EXERCISE AIM:
Filter these entries so that only lines with the word "json" remain.

(Itemized modification records)
- - -
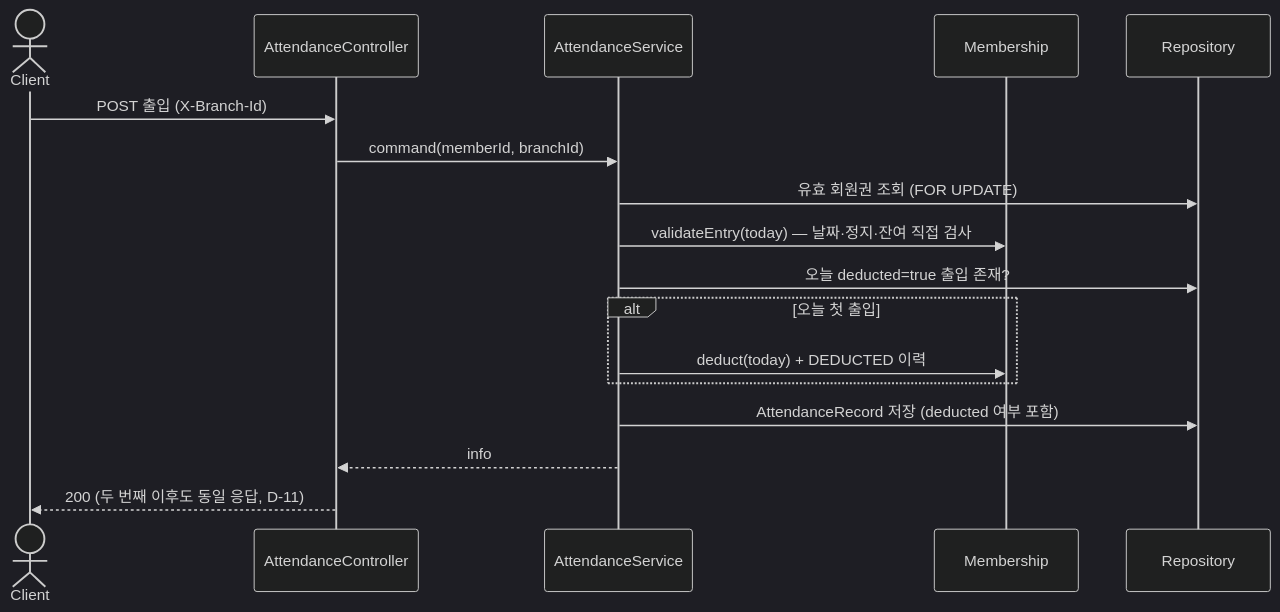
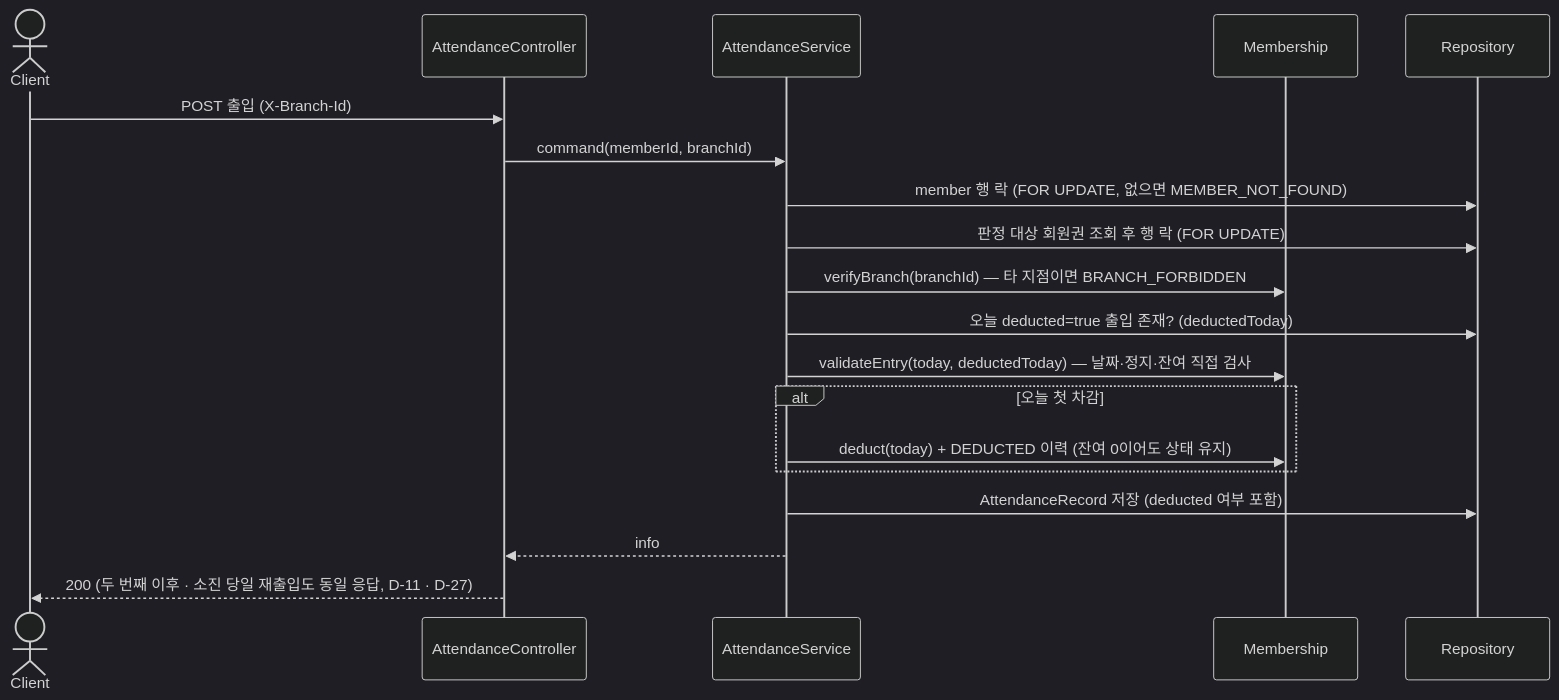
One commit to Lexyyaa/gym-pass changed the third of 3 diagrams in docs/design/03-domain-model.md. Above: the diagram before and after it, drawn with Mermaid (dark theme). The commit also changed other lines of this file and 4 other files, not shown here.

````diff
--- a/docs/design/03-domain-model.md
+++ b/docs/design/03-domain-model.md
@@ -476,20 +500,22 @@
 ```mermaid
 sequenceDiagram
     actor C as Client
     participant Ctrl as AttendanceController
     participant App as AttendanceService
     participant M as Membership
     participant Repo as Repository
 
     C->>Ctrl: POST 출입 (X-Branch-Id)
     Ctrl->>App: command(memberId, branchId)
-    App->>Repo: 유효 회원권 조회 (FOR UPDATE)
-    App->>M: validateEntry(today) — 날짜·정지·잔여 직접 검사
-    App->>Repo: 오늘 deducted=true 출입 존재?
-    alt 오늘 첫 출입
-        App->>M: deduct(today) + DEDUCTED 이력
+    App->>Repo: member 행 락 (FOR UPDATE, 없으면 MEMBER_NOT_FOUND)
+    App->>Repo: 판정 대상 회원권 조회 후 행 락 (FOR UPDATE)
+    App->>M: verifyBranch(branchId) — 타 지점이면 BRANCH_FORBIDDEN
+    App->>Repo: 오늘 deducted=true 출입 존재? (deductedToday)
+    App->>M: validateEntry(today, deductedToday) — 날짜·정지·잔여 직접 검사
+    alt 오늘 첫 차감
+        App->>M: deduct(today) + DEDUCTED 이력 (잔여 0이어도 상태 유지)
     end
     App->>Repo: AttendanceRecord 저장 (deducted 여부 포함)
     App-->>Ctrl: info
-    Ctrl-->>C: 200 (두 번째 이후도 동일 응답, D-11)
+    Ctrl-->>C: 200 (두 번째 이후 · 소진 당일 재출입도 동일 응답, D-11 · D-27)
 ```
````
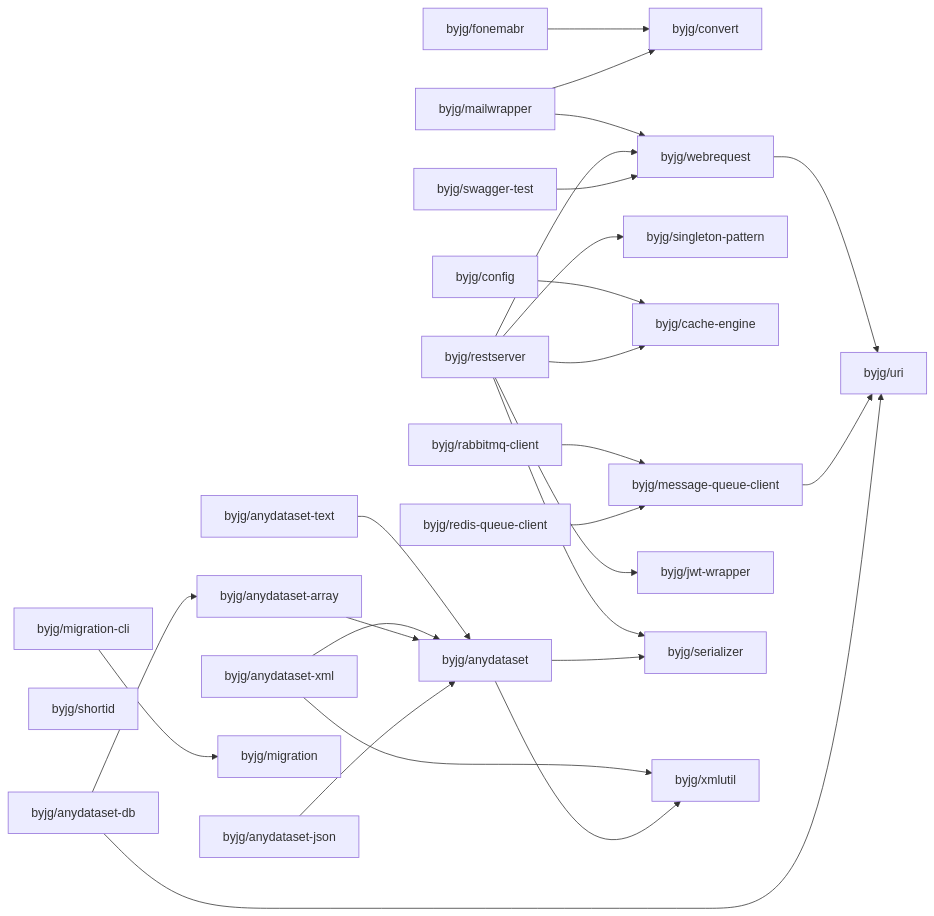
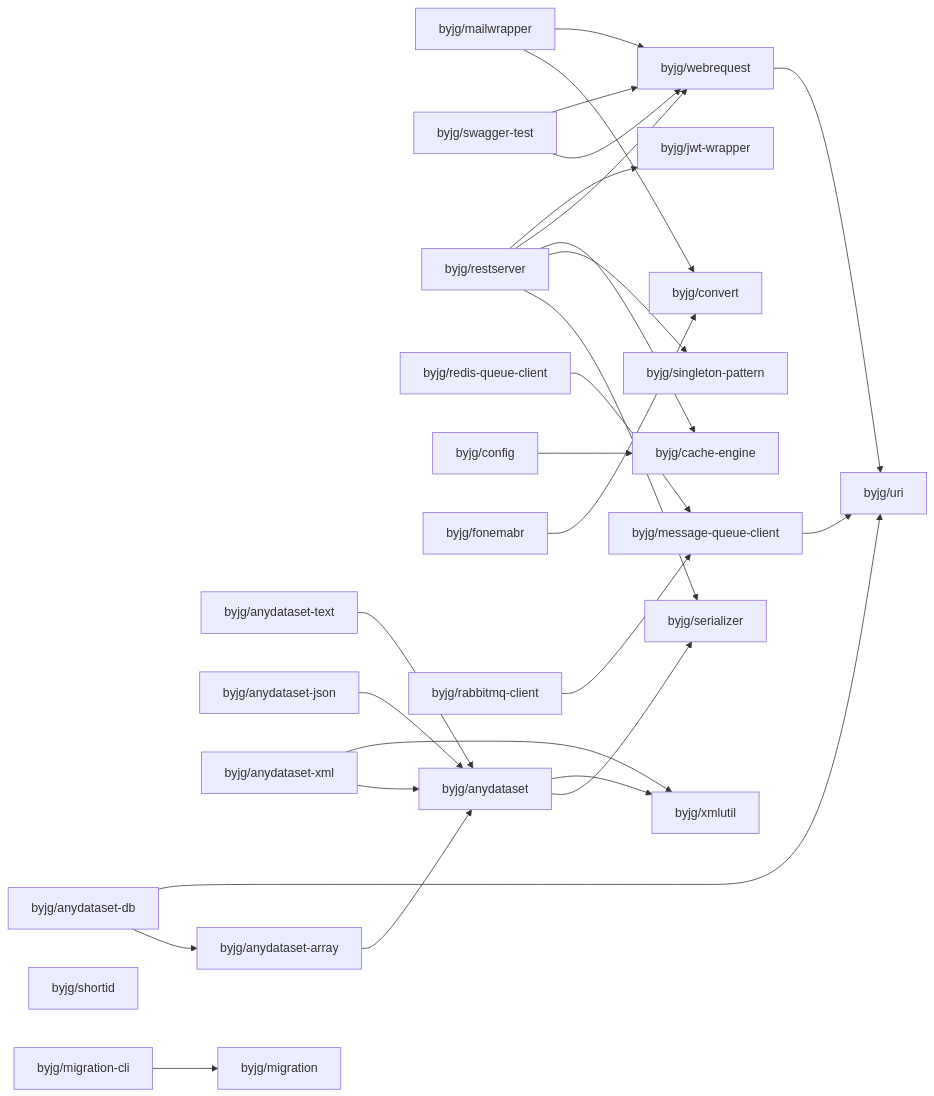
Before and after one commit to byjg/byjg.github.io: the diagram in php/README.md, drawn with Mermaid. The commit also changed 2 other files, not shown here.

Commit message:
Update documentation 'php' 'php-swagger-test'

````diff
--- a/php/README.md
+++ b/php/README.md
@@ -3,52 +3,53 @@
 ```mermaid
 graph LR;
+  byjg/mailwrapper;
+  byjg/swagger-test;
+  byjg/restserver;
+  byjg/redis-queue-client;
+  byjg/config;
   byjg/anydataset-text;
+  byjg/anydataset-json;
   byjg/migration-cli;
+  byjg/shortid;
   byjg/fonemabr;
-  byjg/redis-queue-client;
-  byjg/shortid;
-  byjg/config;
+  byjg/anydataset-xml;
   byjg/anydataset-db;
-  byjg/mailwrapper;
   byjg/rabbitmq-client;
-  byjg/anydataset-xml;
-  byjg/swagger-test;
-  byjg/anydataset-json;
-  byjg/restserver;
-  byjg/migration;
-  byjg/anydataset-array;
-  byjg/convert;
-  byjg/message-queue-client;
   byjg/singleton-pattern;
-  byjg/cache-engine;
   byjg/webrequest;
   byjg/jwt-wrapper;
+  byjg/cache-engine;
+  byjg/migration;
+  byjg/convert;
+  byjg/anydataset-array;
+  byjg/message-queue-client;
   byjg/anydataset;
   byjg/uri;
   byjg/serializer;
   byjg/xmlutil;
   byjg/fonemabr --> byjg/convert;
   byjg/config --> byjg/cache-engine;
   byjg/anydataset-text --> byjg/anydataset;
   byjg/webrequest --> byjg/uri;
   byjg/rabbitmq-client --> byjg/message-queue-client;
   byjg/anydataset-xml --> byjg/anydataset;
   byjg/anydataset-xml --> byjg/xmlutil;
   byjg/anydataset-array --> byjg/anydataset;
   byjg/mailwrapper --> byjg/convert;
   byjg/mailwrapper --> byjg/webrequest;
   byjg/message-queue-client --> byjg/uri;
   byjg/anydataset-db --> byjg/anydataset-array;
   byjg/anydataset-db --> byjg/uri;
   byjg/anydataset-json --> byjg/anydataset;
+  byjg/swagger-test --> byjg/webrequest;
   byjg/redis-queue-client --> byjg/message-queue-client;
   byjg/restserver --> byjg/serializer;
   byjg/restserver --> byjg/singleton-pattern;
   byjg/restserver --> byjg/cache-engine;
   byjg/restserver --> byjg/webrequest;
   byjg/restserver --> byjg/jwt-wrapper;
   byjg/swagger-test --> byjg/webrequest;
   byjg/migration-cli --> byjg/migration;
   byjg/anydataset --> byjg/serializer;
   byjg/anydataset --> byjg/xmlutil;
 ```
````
- - -
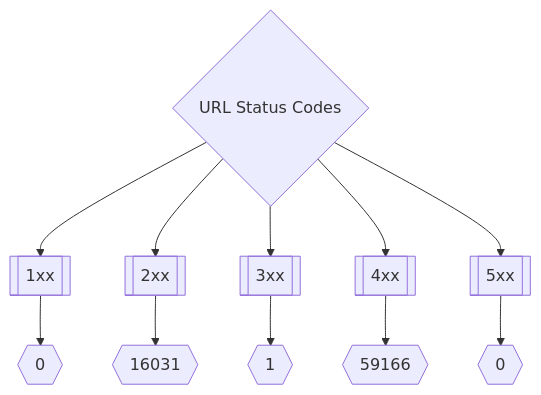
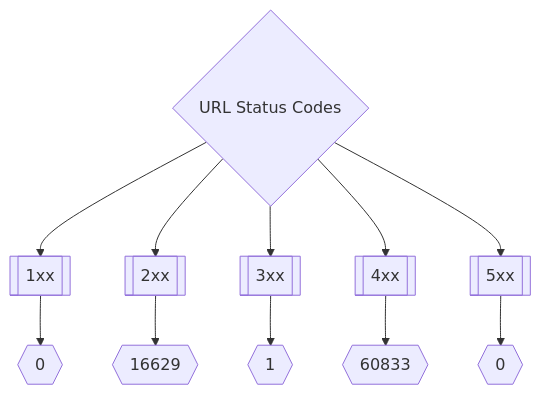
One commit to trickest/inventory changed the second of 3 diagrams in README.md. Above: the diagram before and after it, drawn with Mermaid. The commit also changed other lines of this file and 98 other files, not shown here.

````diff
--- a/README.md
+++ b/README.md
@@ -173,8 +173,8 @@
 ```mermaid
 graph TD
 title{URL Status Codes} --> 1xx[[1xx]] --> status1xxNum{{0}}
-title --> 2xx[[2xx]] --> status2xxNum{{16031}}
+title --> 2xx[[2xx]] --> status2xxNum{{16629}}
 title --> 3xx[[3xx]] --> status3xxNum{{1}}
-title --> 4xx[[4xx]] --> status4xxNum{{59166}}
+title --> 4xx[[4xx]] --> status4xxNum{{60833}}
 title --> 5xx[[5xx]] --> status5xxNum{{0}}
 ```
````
- - -
WRITTEN RESPONSE:
+  byjg/anydataset-json;
-  byjg/anydataset-json;
   byjg/anydataset-json --> byjg/anydataset;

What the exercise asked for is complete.